> What is required: In the listing that follows, give every line again exactly and omit the pictures.

> Dataset records:
====================
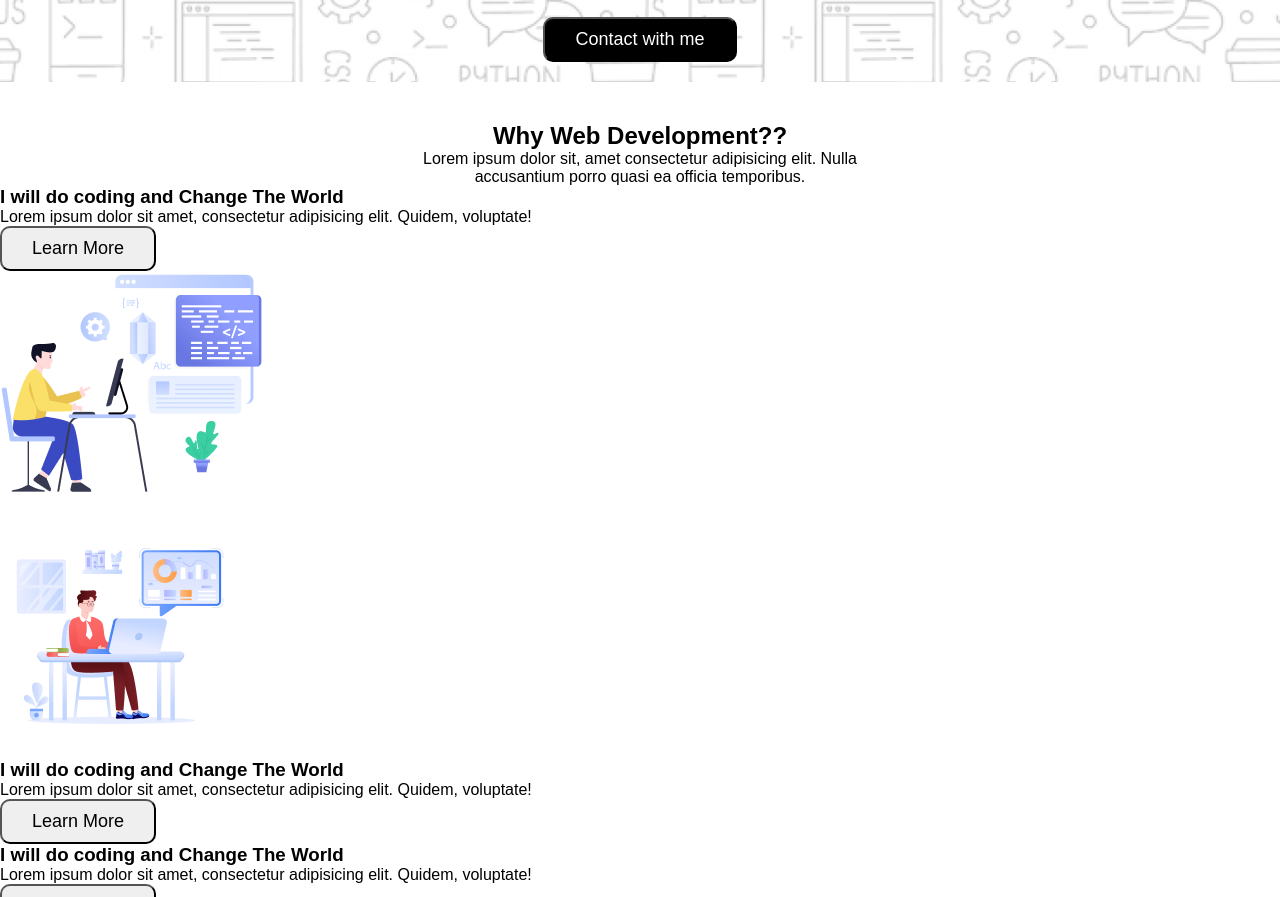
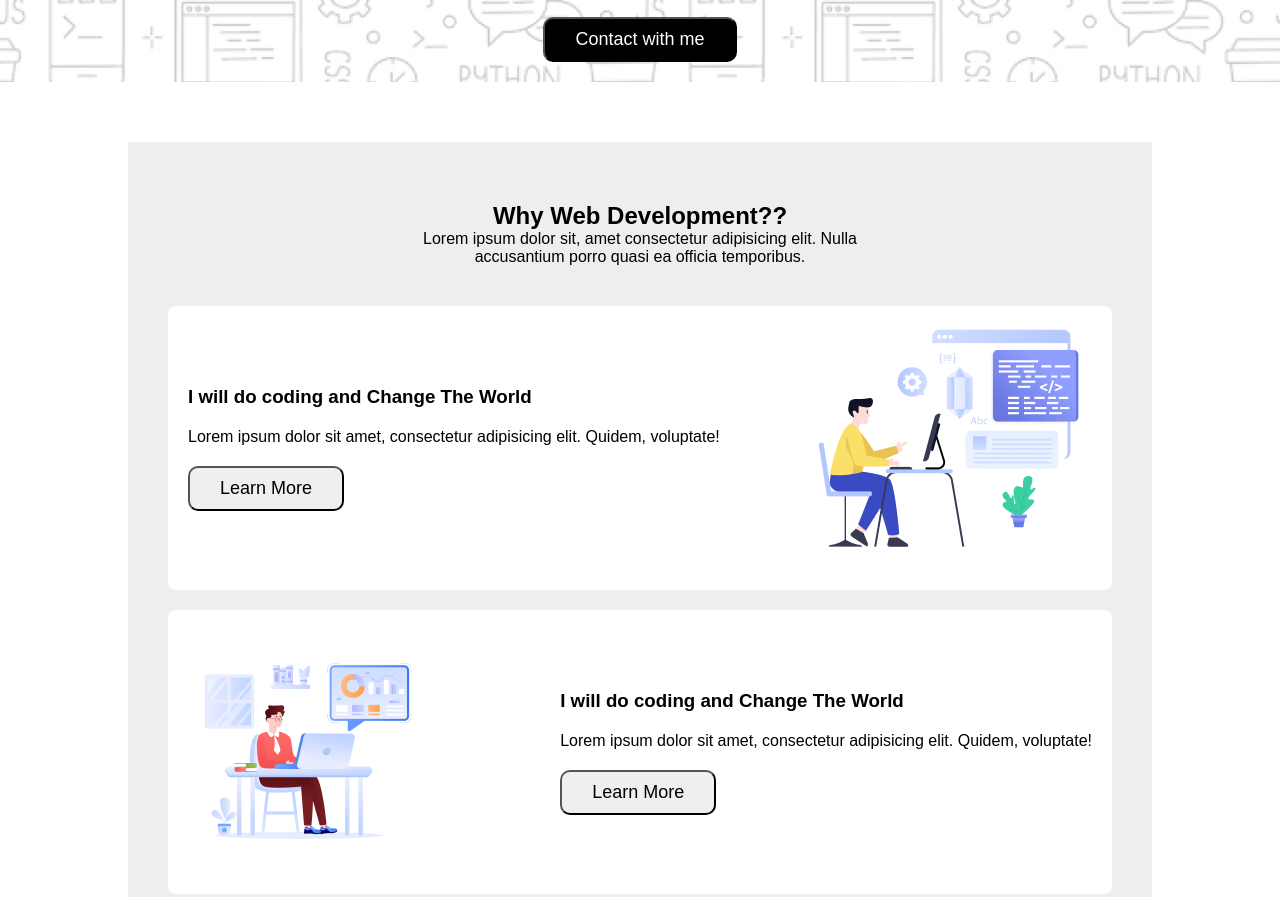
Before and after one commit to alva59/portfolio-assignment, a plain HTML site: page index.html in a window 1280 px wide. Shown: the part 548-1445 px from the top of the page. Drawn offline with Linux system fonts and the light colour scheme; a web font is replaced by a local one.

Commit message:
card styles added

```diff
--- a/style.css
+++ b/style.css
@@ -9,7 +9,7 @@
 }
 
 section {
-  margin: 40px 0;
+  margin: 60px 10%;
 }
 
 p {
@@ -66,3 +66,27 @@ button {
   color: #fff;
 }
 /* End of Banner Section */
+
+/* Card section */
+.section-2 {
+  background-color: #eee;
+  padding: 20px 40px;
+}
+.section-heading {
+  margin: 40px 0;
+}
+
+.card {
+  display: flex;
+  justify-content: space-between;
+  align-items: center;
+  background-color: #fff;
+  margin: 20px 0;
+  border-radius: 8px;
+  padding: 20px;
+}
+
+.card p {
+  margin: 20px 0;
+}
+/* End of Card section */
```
====================
> Answer area:
Before and after one commit to alva59/portfolio-assignment, a plain HTML site: page index.html in a window 1280 px wide. Shown: the part 548-1445 px from the top of the page. Drawn offline with Linux system fonts and the light colour scheme; a web font is replaced by a local one.

Commit message:
card styles added

```diff
--- a/style.css
+++ b/style.css
@@ -9,7 +9,7 @@
 }
 
 section {
-  margin: 40px 0;
+  margin: 60px 10%;
 }
 
 p {
@@ -66,3 +66,27 @@ button {
   color: #fff;
 }
 /* End of Banner Section */
+
+/* Card section */
+.section-2 {
+  background-color: #eee;
+  padding: 20px 40px;
+}
+.section-heading {
+  margin: 40px 0;
+}
+
+.card {
+  display: flex;
+  justify-content: space-between;
+  align-items: center;
+  background-color: #fff;
+  margin: 20px 0;
+  border-radius: 8px;
+  padding: 20px;
+}
+
+.card p {
+  margin: 20px 0;
+}
+/* End of Card section */
```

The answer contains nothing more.